> [TASK GOAL]
In the listing below, find each line that holds "span" and list it.

--- DATA FOR REVIEW Enclosed Below ---

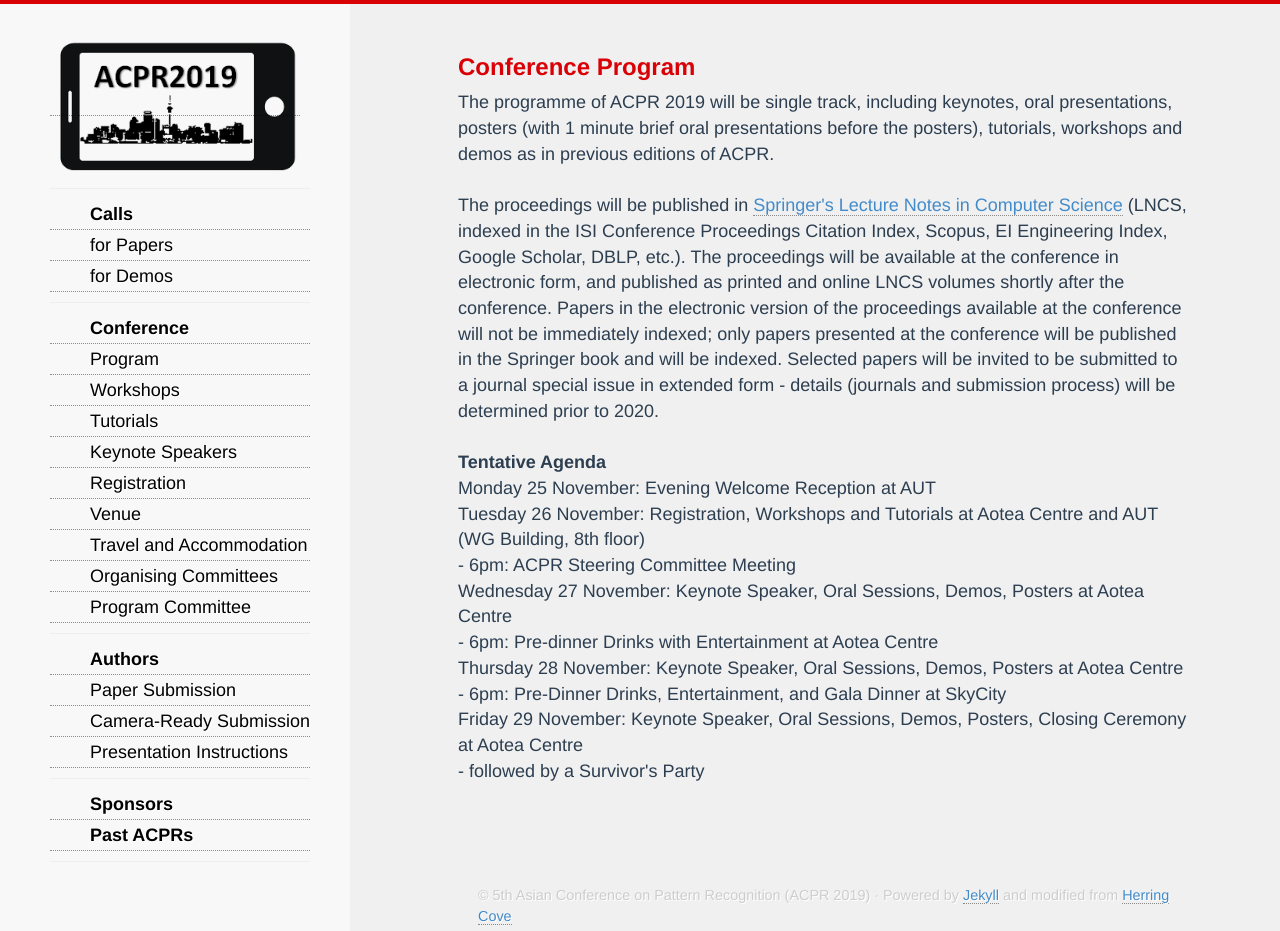
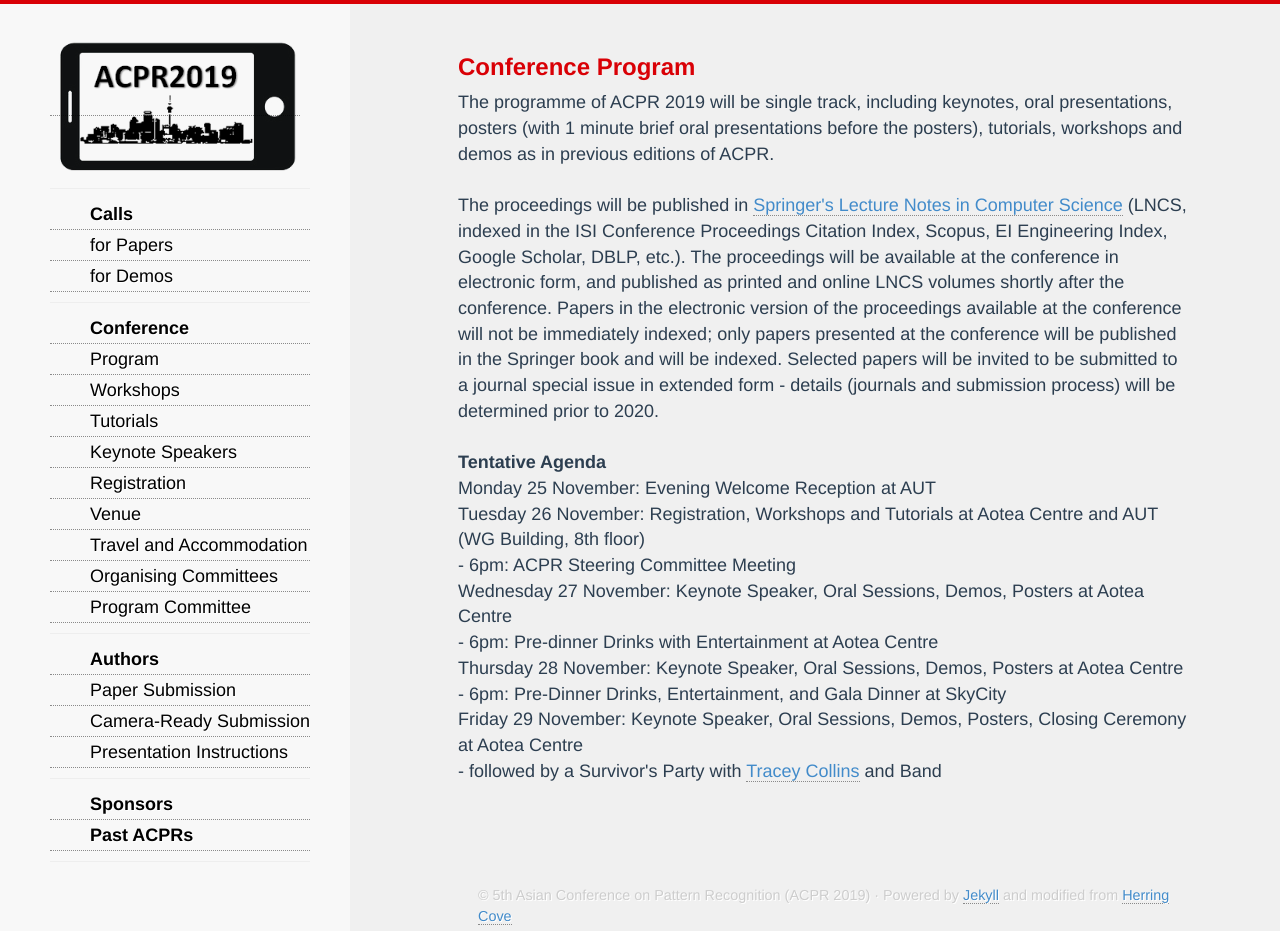
Before and after one commit to AndrewChenUoA/ACPR2019, a Jekyll site: the page built from program.html, in a window 1280 px wide and 931 px high. Built offline with Jekyll 4.4.1, drawn with Linux system fonts in a browser that asks for light colours; nearby versions of some CDN libraries; Markdown is read by kramdown in place of the engine named in the settings.

```diff
--- a/program.html
+++ b/program.html
@@ -21,5 +21,5 @@ title: ACPR 2019 - The 5th Asian Conference on Pattern Recognition
   Thursday 28 November: Keynote Speaker, Oral Sessions, Demos, Posters at Aotea Centre<br/>
   - 6pm: Pre-Dinner Drinks, Entertainment, and Gala Dinner at SkyCity<br/>
   Friday 29 November: Keynote Speaker, Oral Sessions, Demos, Posters, Closing Ceremony at Aotea Centre<br/>
-  - followed by a Survivor's Party<br/><br/>
+  - followed by a Survivor's Party with <a href="https://www.youtube.com/watch?v=0yWb3RnUX6I">Tracey Collins</a> and Band <br/><br/>
 </div>
```
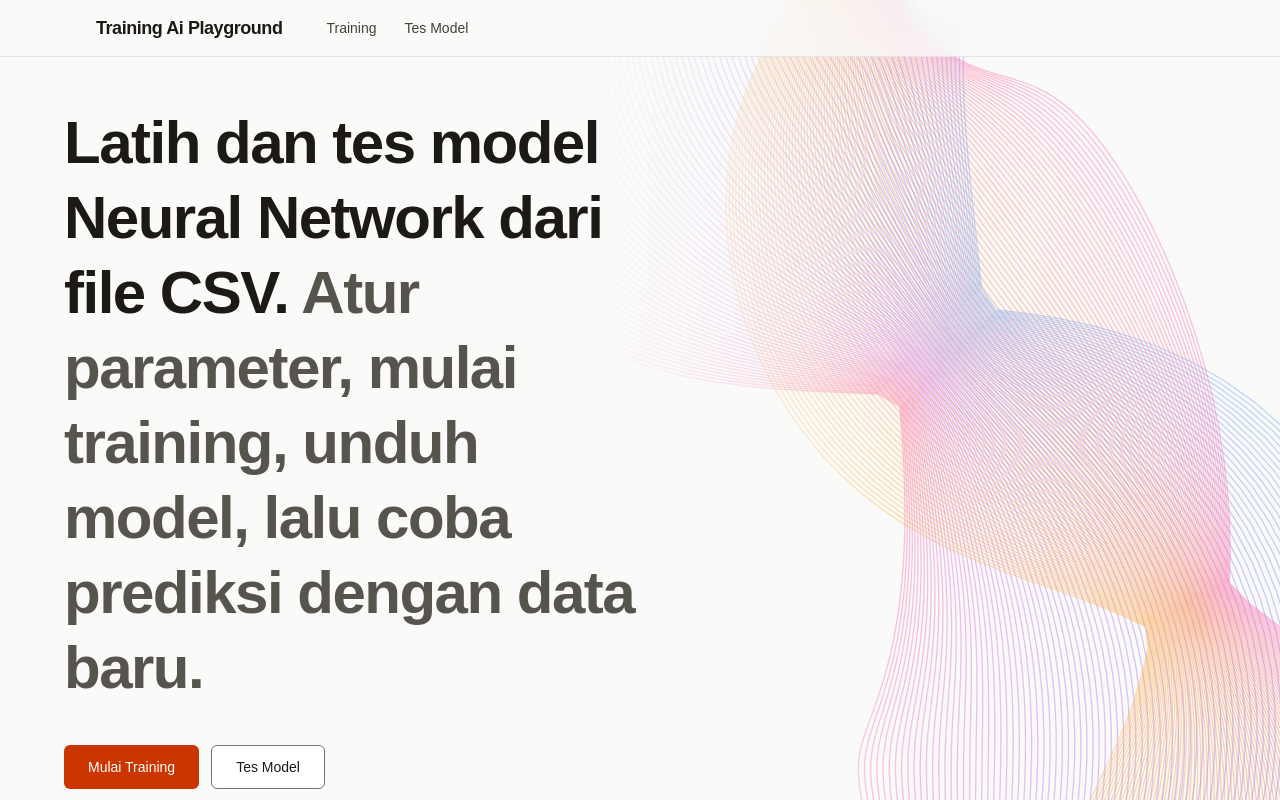
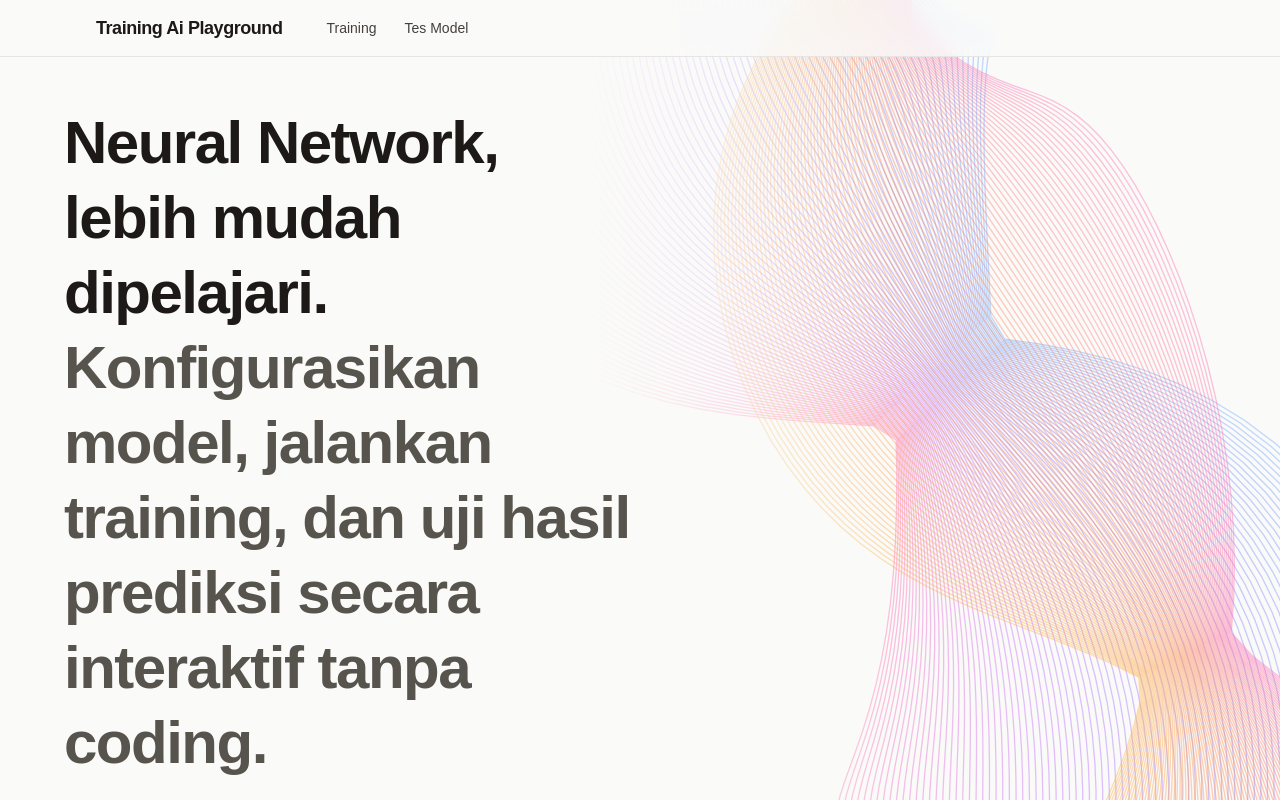
Before and after one commit to MuhRaihan001/training-ai, a Next.js app: page /home in a window 1280 px wide. Shown: the top 800 px of the page. Built offline with nearby package versions, Linux system fonts and the light colour scheme.

Commit message:
Ganti kalimat di home page

```diff
--- a/src/app/home/page.jsx
+++ b/src/app/home/page.jsx
@@ -259,15 +259,16 @@ export default function HomePage() {
             <main className="relative z-10 flex flex-1 items-start px-5 pb-56 pt-14 sm:px-8 sm:pt-20 lg:items-center lg:pb-24 lg:pt-12">
                 <div className="mx-auto w-full max-w-6xl">
                     <div className="max-w-xl">
+
                         <h1 className="text-4xl font-semibold leading-tight tracking-tight sm:text-5xl lg:text-6xl">
                             <span className="text-stone-900">
-                                Latih dan tes model Neural Network dari file CSV.
+                                Neural Network, lebih mudah dipelajari.
                             </span>{" "}
                             <span className="text-stone-600">
-                                Atur parameter, mulai training, unduh model, lalu
-                                coba prediksi dengan data baru.
+                                Konfigurasikan model, jalankan training, dan uji hasil prediksi secara interaktif tanpa coding.
                             </span>
                         </h1>
+
 
                         <div className="mt-10 flex flex-col gap-3 sm:flex-row">
                             <Link
```
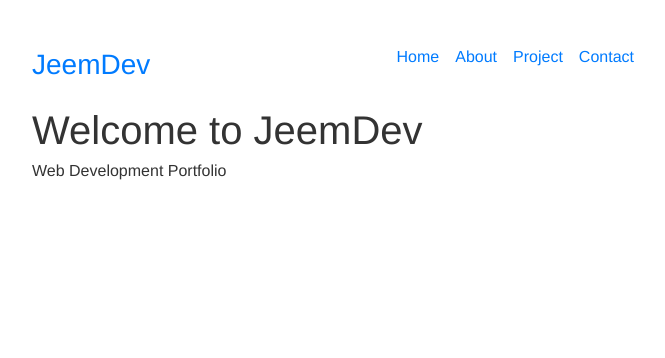
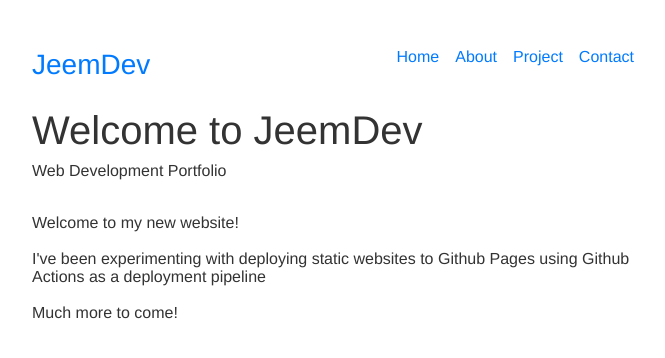
Before and after one commit to jdovener/tutorial-part-three, a Gatsby site: page / in a window 1280 px wide. Shown: the whole page, without its empty margins (299-964 px from the left). Built offline with nearby package versions, Linux system fonts and the light colour scheme; Gatsby itself is replaced by a stand-in of ours.

Commit message:
updated index page

```diff
--- a/src/pages/index.js
+++ b/src/pages/index.js
@@ -9,6 +9,18 @@ export default function Home() {
       <p>
         Web Development Portfolio
       </p>
+      <br></br>
+      <p>
+      Welcome to my new website!
+      <br></br>
+      <br></br>
+      I've been experimenting with deploying
+      static websites to Github Pages using Github Actions as a
+      deployment pipeline
+      <br></br>
+      <br></br>
+      Much more to come!
+      </p>
     </Layout>
   )
 };
```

--- End of Enclosed DATA FOR REVIEW ---

> [THE ANSWER]
                             <span className="text-stone-900">
                             </span>{" "}
                             <span className="text-stone-600">
                             </span>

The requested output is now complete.